EXERCISE BRIEF –
Where the records below have a line with "sauvegarde", that line is to be copied.

::::::::

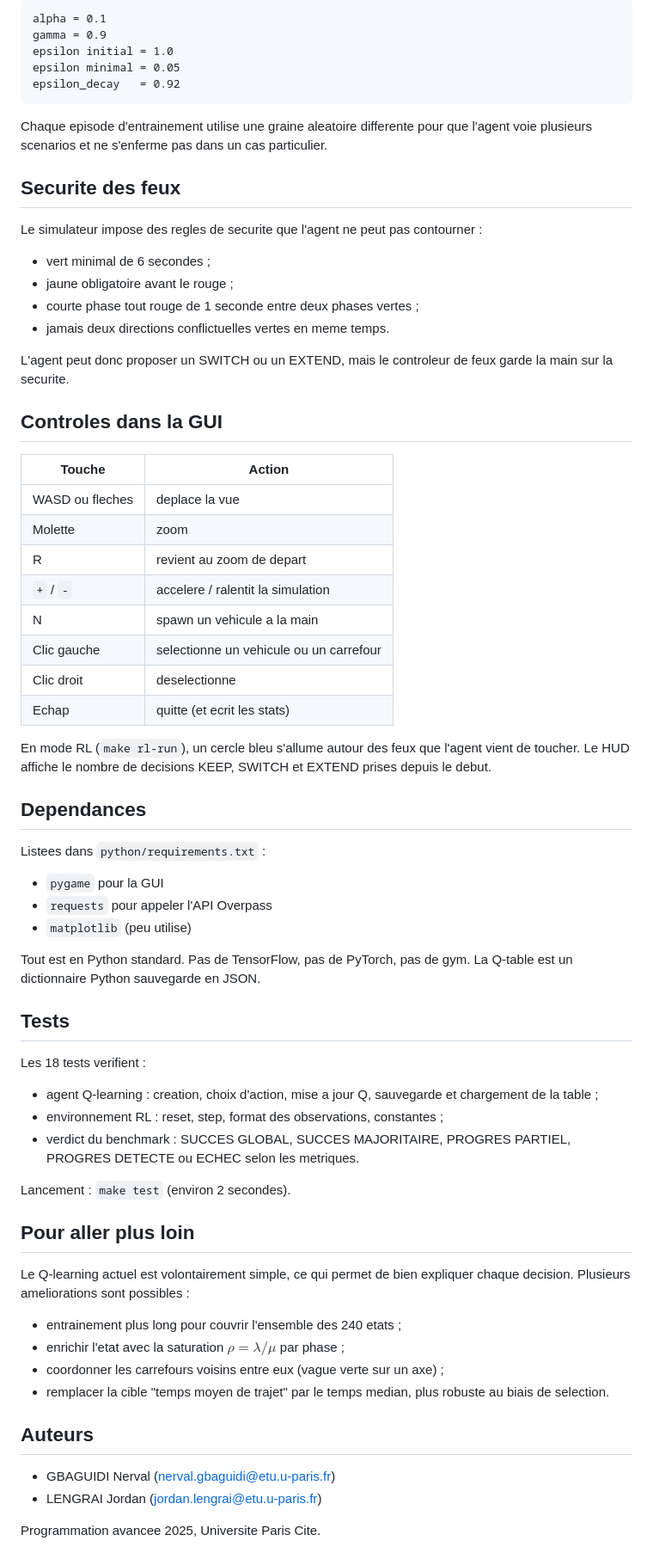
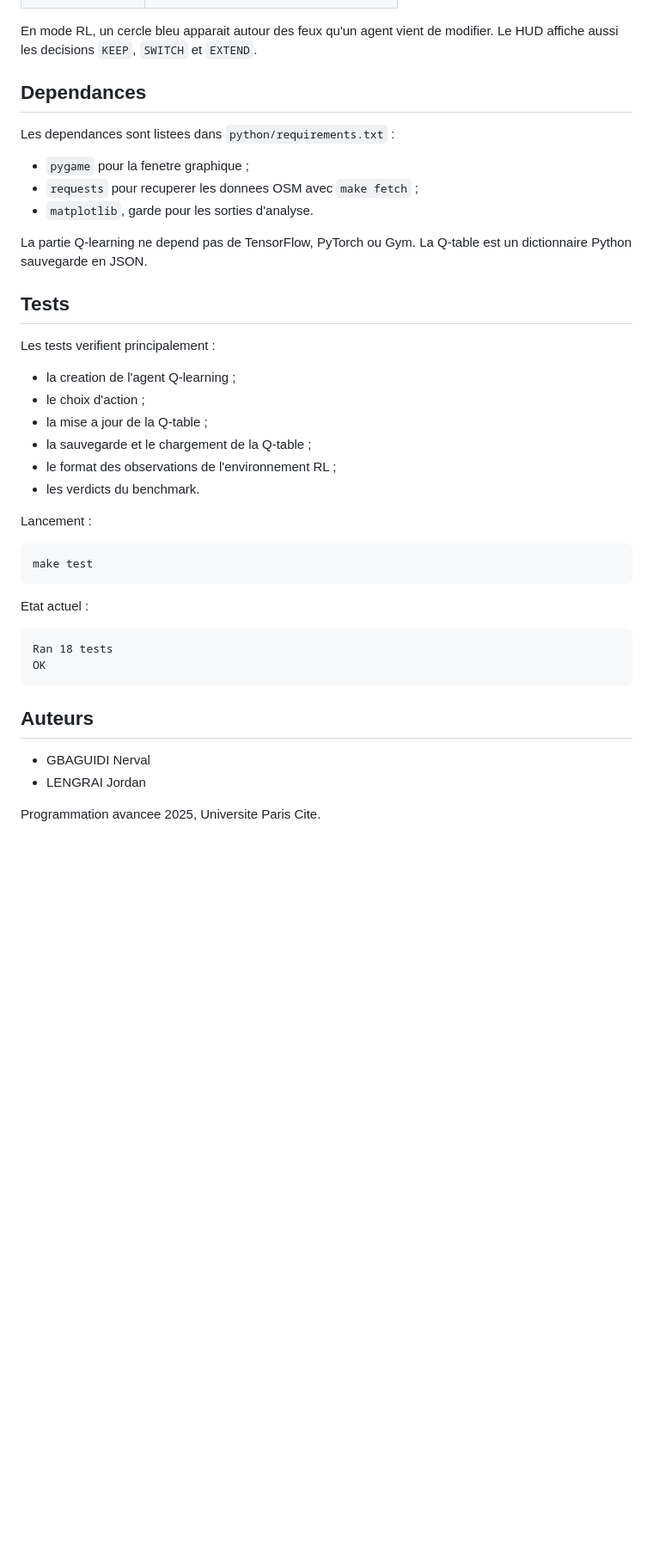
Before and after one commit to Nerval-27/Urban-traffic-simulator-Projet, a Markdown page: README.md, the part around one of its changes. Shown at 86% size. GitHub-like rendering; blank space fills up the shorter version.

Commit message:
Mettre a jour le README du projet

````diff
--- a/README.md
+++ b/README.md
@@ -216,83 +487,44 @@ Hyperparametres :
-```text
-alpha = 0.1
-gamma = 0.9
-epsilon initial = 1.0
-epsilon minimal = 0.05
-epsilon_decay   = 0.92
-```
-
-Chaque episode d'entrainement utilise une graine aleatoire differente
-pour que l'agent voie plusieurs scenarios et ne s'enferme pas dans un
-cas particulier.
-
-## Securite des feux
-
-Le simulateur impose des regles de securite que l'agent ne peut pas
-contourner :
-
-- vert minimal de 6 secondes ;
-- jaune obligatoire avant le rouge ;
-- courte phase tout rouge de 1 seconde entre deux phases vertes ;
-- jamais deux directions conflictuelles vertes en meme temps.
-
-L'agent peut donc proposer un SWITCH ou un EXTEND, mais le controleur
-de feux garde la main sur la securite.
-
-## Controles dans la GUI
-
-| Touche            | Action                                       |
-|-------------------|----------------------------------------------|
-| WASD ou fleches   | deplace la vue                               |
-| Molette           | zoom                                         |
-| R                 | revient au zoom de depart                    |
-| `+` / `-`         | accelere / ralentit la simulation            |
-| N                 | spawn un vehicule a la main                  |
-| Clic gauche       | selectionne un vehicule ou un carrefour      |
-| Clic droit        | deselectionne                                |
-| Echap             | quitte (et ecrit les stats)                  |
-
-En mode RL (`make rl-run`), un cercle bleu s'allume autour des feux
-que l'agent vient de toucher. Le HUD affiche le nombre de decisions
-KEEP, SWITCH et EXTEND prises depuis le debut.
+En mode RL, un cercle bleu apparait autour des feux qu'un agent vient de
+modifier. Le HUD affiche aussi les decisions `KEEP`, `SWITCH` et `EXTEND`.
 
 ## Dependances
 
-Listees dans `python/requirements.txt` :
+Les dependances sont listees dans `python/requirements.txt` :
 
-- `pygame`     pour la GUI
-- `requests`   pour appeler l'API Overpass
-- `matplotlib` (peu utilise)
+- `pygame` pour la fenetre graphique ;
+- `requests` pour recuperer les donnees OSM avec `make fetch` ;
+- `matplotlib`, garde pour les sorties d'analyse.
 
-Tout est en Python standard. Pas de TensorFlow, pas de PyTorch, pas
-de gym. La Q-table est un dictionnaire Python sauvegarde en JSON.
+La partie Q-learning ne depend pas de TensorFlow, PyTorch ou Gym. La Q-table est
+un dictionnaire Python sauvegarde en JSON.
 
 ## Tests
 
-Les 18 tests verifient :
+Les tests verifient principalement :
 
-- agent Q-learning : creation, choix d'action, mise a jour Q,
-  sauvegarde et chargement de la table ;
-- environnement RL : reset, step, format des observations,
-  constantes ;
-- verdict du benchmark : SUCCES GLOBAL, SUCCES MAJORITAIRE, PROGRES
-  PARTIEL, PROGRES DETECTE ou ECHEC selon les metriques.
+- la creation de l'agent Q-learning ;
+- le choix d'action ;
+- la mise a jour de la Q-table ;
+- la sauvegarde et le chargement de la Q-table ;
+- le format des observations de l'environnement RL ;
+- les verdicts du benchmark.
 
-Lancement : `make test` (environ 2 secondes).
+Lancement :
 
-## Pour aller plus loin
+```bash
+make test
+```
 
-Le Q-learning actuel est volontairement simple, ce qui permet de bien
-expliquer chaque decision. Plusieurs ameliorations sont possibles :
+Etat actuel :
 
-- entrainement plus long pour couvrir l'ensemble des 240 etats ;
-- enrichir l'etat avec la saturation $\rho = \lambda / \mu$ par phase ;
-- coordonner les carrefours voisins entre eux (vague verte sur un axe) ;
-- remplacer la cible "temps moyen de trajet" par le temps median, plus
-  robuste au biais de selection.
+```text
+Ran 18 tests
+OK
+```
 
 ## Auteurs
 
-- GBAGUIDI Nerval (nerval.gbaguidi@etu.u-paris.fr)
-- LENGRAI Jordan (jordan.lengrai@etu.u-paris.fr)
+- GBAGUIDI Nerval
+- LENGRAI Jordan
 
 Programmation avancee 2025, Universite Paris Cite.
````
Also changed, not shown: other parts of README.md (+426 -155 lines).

::::::::

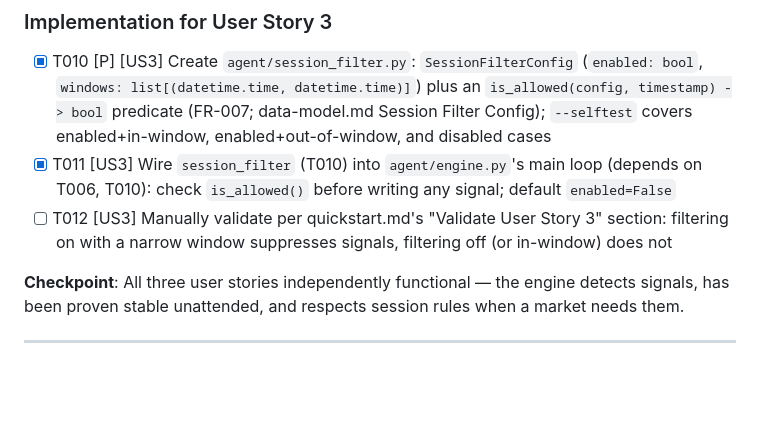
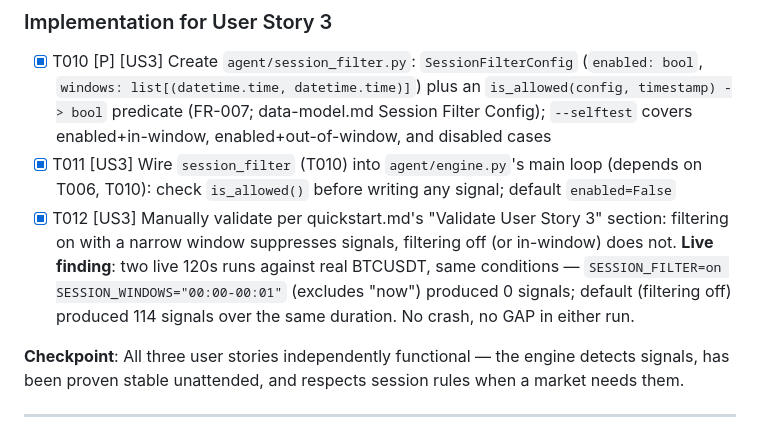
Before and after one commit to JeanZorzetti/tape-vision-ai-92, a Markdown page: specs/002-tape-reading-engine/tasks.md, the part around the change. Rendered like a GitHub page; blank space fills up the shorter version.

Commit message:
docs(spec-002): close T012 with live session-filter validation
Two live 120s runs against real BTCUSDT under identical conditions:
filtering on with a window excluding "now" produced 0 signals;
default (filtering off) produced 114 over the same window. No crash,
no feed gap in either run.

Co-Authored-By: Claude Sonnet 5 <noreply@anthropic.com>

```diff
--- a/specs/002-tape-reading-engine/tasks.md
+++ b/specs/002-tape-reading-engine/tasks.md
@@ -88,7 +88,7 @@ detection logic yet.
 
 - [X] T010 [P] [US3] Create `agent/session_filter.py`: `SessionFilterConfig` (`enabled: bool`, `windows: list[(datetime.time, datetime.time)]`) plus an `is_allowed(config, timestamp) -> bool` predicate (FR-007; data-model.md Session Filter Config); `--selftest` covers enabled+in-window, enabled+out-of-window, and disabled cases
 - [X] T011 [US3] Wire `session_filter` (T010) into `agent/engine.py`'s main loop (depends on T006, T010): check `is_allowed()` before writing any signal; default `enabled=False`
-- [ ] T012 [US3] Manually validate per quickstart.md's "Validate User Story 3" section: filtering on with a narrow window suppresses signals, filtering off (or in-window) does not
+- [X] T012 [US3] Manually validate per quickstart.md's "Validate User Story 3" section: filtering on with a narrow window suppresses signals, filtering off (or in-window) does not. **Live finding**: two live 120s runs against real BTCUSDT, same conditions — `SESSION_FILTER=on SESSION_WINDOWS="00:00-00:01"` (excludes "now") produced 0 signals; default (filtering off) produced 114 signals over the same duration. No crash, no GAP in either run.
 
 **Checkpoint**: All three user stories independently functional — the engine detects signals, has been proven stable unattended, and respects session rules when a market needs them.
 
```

::::::::

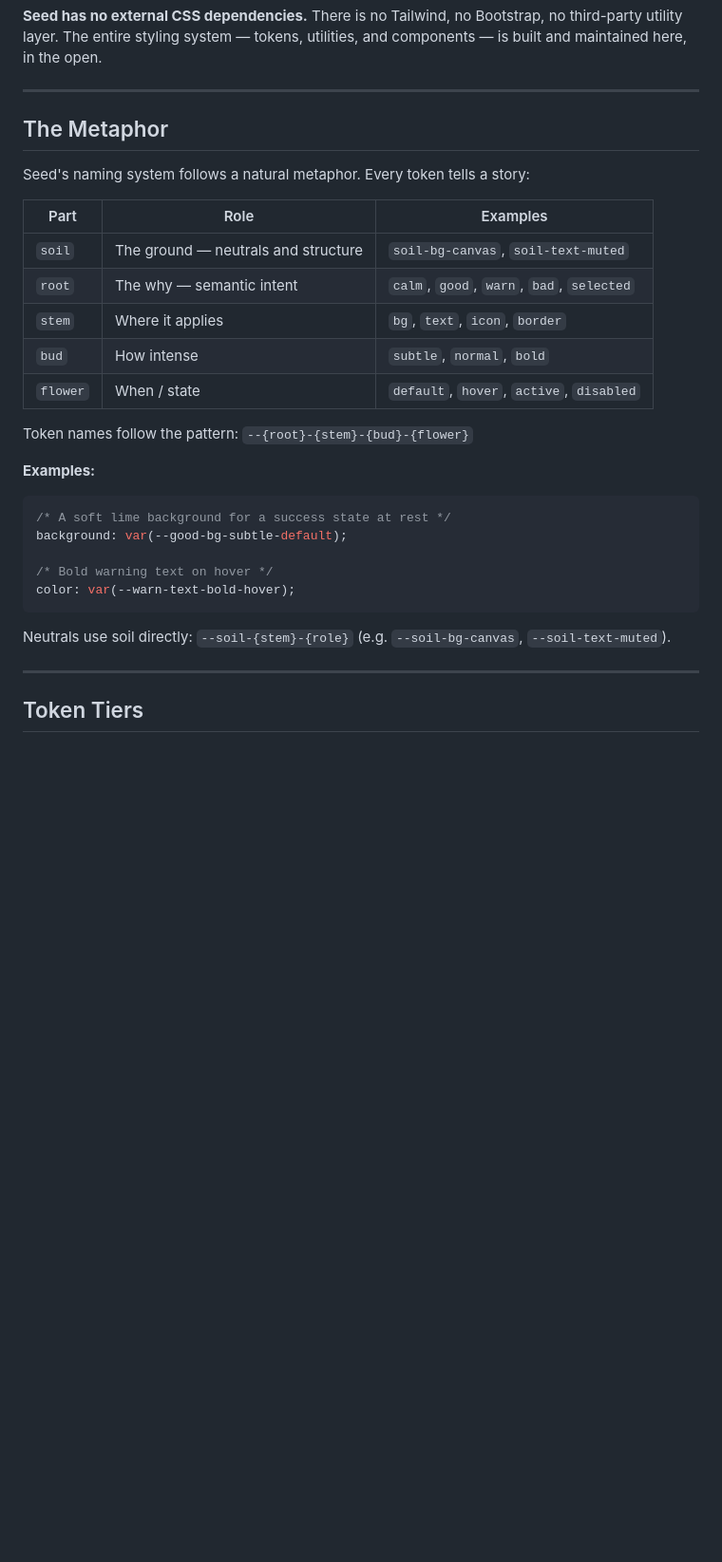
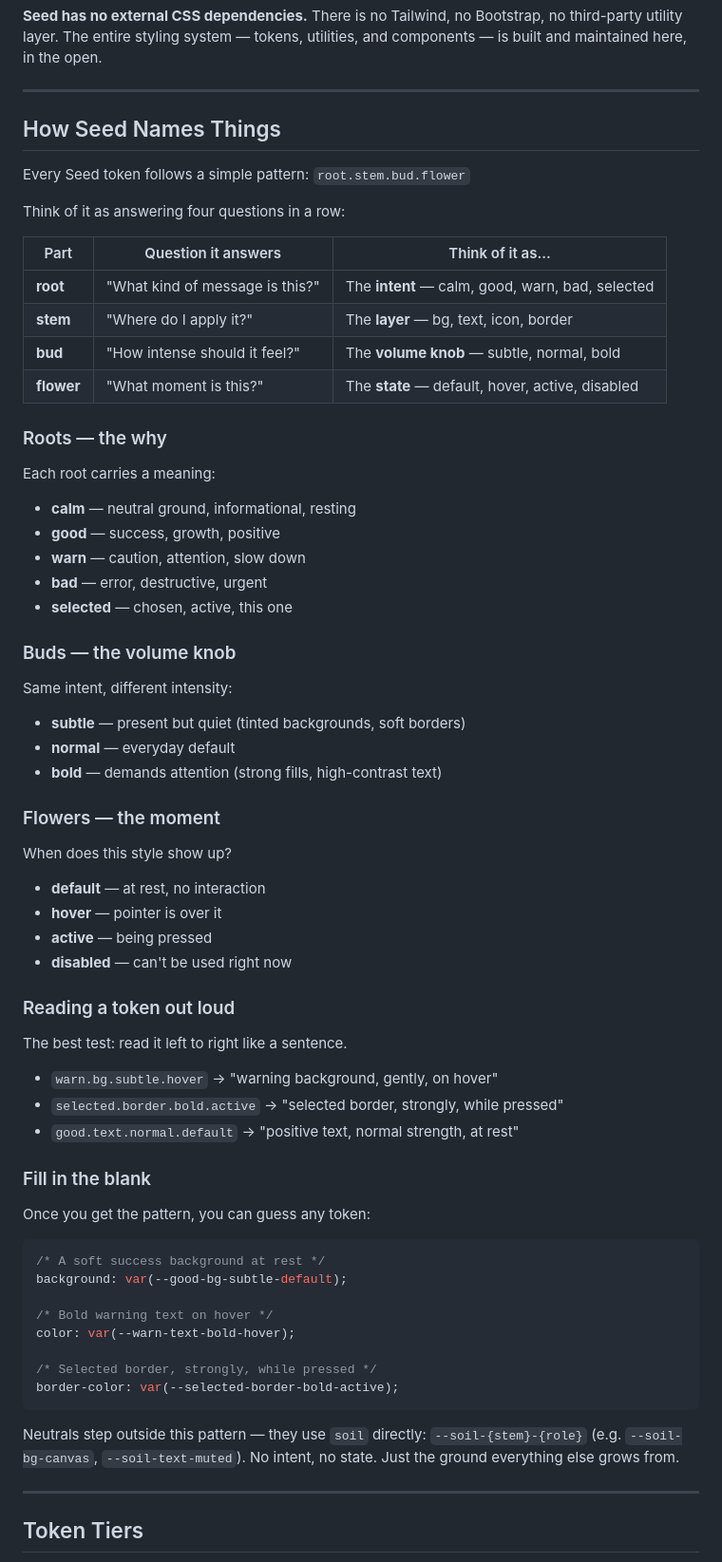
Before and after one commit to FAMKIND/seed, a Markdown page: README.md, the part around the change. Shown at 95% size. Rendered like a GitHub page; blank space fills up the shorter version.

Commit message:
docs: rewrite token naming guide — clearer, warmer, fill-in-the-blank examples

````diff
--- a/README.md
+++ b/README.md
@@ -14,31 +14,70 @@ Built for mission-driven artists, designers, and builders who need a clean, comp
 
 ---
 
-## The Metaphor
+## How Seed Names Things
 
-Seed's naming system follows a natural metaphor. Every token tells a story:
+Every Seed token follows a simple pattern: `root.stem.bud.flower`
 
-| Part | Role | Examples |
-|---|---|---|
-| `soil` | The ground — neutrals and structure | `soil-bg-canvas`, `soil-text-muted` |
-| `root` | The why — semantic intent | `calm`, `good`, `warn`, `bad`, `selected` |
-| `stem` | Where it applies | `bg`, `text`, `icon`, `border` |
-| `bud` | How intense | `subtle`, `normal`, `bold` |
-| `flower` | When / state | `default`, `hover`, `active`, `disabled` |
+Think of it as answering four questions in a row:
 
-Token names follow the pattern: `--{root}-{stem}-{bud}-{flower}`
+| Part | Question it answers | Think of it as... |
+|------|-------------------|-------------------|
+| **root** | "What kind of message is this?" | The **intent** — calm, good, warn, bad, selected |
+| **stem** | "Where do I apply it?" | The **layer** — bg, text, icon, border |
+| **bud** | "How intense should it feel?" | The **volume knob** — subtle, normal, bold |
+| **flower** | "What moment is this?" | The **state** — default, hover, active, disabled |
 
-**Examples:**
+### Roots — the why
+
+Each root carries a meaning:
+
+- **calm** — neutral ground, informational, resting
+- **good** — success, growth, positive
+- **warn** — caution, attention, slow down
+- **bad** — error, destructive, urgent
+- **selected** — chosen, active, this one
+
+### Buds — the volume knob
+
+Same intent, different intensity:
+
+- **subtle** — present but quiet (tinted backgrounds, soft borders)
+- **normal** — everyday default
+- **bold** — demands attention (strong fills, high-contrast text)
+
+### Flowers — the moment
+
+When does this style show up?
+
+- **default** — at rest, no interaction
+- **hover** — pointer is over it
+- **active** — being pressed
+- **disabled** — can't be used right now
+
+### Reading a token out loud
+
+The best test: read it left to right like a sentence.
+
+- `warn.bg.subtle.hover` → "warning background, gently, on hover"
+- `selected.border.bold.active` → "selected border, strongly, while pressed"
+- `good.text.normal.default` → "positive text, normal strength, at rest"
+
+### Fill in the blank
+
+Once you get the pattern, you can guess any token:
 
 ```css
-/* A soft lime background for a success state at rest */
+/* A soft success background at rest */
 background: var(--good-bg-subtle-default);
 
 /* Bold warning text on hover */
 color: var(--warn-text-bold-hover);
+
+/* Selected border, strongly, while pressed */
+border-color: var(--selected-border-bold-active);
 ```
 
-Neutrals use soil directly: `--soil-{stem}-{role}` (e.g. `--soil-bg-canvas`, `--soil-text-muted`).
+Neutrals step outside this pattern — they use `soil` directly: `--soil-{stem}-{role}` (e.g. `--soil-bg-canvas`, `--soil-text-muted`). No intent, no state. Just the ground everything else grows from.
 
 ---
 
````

::::::::

TASK OUTPUT –
-de gym. La Q-table est un dictionnaire Python sauvegarde en JSON.
+un dictionnaire Python sauvegarde en JSON.
-  sauvegarde et chargement de la table ;
+- la sauvegarde et le chargement de la Q-table ;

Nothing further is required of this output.